(Exercise goal) Look through the lines below; wherever the word "changed" appears, copy that line.
Records for processing START
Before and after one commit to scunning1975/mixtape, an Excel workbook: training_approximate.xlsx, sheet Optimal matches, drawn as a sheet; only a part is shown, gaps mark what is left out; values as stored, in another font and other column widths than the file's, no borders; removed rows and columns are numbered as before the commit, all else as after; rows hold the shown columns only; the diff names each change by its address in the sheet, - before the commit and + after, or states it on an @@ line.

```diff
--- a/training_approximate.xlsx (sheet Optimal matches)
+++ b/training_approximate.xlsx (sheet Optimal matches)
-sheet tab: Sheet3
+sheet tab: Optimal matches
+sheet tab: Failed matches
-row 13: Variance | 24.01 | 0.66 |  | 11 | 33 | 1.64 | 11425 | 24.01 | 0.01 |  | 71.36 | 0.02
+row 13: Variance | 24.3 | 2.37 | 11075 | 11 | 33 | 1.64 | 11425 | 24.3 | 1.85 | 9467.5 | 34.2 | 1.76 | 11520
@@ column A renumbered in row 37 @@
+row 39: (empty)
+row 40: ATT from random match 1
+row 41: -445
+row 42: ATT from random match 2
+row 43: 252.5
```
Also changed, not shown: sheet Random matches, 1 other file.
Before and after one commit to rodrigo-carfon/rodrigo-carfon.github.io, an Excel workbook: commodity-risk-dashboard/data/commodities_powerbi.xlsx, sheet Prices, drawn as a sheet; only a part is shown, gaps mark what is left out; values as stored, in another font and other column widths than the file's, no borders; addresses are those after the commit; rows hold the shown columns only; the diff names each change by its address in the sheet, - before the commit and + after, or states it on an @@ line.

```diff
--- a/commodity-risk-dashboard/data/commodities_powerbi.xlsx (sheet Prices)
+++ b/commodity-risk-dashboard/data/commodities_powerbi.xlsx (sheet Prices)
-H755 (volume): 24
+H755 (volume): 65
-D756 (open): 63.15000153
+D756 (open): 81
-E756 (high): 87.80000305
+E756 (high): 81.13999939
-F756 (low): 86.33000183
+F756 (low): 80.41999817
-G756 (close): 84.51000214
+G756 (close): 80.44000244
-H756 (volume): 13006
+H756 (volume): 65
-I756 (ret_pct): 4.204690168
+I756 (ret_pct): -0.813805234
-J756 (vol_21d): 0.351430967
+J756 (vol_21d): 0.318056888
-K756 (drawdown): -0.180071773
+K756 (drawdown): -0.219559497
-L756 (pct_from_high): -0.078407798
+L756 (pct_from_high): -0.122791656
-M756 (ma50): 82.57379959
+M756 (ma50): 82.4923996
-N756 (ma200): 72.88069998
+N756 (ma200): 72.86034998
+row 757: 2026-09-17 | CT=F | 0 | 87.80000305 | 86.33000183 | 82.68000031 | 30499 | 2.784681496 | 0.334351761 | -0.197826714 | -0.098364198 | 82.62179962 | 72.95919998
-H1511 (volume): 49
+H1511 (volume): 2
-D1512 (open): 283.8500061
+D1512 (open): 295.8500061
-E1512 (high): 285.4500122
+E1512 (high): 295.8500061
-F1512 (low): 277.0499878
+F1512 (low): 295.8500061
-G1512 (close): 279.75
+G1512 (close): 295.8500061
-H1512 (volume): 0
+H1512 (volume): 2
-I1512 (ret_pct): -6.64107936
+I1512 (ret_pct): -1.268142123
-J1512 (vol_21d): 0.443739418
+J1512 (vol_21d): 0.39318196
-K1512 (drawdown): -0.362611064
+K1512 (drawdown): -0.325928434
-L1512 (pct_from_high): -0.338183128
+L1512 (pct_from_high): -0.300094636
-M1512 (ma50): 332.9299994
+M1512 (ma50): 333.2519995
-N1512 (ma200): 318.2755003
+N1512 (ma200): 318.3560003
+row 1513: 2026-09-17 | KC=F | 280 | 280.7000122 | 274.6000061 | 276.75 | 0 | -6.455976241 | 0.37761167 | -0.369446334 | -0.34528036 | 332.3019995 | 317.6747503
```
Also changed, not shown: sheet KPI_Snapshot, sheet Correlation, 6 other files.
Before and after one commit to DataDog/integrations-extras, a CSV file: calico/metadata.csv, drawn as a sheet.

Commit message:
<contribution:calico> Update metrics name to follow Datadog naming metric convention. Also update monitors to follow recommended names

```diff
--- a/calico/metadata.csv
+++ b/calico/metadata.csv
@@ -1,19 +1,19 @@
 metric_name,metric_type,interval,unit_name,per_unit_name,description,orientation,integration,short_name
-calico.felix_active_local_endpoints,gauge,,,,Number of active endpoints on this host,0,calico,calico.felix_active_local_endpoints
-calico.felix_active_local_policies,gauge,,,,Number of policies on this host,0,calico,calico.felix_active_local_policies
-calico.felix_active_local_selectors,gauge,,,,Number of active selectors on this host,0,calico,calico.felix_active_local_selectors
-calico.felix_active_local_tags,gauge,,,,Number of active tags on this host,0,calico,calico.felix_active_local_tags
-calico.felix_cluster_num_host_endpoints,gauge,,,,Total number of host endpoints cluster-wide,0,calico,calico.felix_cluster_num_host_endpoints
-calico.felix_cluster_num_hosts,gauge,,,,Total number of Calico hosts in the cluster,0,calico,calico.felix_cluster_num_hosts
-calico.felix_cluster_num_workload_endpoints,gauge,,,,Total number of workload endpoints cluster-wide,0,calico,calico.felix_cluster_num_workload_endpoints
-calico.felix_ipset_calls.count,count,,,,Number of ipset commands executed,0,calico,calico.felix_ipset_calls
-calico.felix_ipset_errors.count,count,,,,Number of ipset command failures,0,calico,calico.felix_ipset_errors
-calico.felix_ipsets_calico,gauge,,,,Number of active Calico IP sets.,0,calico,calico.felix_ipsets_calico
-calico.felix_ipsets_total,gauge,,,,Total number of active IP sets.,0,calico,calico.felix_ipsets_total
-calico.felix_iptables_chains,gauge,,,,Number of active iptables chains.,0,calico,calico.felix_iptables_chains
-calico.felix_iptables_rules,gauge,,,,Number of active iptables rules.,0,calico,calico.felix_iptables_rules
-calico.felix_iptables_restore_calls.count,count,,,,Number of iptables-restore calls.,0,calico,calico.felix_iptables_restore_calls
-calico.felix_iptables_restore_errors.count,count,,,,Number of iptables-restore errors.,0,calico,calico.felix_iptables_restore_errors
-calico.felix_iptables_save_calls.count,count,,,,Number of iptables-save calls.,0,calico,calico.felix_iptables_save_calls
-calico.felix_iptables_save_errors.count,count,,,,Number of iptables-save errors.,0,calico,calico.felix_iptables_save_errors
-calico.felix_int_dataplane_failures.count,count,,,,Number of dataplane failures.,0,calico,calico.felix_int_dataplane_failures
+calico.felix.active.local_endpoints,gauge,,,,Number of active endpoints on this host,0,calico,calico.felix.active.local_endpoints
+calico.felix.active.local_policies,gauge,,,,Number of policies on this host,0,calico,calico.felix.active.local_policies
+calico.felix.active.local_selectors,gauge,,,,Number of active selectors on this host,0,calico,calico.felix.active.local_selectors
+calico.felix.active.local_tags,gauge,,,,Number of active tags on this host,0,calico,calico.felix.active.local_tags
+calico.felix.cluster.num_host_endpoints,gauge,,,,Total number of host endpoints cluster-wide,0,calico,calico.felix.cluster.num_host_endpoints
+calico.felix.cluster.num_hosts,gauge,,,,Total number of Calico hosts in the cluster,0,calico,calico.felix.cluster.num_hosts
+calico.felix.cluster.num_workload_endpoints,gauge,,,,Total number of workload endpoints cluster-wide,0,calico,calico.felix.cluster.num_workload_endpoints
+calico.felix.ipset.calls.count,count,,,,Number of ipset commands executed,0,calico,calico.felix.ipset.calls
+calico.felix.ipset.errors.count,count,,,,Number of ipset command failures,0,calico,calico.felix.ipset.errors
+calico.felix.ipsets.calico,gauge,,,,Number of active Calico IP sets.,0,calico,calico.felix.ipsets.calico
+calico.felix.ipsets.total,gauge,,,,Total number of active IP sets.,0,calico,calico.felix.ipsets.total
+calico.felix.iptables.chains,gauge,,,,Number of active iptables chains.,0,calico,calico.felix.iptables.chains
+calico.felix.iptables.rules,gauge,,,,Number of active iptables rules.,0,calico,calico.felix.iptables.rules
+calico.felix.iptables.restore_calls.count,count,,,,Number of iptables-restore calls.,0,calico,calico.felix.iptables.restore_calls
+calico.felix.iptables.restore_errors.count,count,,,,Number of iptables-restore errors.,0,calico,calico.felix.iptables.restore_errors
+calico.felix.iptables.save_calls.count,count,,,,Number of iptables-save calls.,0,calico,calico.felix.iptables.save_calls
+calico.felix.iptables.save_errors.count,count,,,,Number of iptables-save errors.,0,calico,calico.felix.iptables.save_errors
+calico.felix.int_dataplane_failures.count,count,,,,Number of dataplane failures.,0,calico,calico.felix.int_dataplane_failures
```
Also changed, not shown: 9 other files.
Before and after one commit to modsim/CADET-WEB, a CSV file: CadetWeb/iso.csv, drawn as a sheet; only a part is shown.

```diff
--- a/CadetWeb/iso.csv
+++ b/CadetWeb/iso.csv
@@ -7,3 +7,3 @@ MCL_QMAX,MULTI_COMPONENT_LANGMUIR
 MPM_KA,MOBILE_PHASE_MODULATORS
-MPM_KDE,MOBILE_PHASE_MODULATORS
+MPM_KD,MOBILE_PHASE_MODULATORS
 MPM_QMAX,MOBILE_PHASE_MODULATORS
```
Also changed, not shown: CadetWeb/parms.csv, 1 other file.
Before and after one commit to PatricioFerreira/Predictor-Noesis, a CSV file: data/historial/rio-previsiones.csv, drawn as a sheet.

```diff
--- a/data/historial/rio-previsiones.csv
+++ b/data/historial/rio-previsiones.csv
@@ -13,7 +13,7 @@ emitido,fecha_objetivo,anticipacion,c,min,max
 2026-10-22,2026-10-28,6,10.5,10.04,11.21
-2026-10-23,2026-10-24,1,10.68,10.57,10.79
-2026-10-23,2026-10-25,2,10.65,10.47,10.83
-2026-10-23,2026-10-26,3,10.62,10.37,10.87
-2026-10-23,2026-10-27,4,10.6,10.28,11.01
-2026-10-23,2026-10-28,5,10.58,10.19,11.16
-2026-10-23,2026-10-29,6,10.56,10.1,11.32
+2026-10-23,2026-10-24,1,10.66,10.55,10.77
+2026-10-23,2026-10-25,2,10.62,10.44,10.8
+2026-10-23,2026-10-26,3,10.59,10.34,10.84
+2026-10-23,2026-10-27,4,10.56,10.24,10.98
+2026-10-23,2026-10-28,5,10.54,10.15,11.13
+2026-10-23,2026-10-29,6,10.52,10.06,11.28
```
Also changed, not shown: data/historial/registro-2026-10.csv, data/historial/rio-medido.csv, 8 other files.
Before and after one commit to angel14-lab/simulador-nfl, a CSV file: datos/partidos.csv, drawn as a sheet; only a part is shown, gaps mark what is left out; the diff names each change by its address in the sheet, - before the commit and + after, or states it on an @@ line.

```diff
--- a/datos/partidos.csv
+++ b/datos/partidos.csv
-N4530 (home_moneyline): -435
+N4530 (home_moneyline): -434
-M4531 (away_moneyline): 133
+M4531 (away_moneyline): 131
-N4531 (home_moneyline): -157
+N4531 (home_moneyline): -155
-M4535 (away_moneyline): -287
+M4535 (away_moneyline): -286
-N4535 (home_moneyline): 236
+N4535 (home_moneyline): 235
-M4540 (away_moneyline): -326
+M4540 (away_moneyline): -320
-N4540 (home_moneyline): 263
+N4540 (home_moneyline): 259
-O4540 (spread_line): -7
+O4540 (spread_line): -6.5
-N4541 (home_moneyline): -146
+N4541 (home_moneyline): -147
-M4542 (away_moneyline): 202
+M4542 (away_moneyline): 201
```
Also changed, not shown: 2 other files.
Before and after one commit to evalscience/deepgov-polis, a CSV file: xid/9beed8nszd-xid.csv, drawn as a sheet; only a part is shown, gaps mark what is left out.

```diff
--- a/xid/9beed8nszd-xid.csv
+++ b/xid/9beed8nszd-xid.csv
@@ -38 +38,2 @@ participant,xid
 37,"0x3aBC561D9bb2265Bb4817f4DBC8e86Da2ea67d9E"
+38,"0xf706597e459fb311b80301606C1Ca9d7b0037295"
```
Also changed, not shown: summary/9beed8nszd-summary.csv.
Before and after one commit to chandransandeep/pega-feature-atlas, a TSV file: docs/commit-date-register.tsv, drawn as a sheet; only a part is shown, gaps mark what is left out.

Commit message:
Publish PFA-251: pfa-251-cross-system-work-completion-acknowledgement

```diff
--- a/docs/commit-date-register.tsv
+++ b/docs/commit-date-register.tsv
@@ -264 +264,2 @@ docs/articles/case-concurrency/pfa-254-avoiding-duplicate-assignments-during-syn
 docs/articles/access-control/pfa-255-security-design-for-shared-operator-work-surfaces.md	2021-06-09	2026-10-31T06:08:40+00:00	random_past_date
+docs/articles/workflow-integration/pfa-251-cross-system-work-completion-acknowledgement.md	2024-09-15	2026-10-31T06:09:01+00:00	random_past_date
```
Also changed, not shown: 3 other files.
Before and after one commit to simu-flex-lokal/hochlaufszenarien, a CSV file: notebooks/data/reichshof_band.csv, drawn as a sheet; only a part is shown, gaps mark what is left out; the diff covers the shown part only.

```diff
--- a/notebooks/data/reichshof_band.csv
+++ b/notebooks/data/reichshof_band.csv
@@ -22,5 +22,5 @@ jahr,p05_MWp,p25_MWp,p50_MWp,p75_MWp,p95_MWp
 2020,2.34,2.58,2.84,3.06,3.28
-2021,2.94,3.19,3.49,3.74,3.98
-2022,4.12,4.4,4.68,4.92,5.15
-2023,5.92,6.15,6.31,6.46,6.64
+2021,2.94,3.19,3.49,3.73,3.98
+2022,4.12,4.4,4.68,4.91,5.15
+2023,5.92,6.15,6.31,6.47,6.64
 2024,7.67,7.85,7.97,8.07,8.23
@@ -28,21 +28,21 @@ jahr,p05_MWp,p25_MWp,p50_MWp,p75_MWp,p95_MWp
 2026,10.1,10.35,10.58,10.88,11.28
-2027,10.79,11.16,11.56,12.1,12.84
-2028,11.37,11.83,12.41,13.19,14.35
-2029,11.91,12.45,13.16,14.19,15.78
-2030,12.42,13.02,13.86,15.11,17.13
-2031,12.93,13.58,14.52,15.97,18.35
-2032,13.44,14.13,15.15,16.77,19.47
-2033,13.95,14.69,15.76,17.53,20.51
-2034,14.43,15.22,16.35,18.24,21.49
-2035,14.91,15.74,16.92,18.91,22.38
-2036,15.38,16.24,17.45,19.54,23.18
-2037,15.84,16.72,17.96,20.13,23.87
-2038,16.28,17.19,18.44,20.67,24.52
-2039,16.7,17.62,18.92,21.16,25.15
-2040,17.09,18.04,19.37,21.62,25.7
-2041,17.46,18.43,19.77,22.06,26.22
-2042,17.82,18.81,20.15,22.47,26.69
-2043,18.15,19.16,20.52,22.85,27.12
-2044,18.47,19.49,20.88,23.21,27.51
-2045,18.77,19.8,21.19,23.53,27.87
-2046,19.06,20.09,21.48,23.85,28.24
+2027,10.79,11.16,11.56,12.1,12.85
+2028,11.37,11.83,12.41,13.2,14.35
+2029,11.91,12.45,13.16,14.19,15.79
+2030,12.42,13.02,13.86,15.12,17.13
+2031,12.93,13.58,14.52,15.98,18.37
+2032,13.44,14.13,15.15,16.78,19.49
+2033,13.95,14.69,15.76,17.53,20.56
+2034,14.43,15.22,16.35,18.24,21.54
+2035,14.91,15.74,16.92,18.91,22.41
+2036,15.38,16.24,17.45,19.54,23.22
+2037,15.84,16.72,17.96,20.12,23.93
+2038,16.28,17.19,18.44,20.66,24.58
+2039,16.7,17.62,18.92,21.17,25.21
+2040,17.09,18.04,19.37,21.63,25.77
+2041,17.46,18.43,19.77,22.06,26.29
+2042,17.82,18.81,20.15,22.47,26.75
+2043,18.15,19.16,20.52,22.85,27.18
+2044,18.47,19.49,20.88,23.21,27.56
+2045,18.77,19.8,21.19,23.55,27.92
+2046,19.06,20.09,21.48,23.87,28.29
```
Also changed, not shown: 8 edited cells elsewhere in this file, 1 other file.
Records for processing END
(Output)
Also changed, not shown: sheet Random matches, 1 other file.
Also changed, not shown: sheet KPI_Snapshot, sheet Correlation, 6 other files.
Also changed, not shown: 9 other files.
Also changed, not shown: CadetWeb/parms.csv, 1 other file.
Also changed, not shown: data/historial/registro-2026-10.csv, data/historial/rio-medido.csv, 8 other files.
Also changed, not shown: 2 other files.
Also changed, not shown: summary/9beed8nszd-summary.csv.
Also changed, not shown: 3 other files.
Also changed, not shown: 8 edited cells elsewhere in this file, 1 other file.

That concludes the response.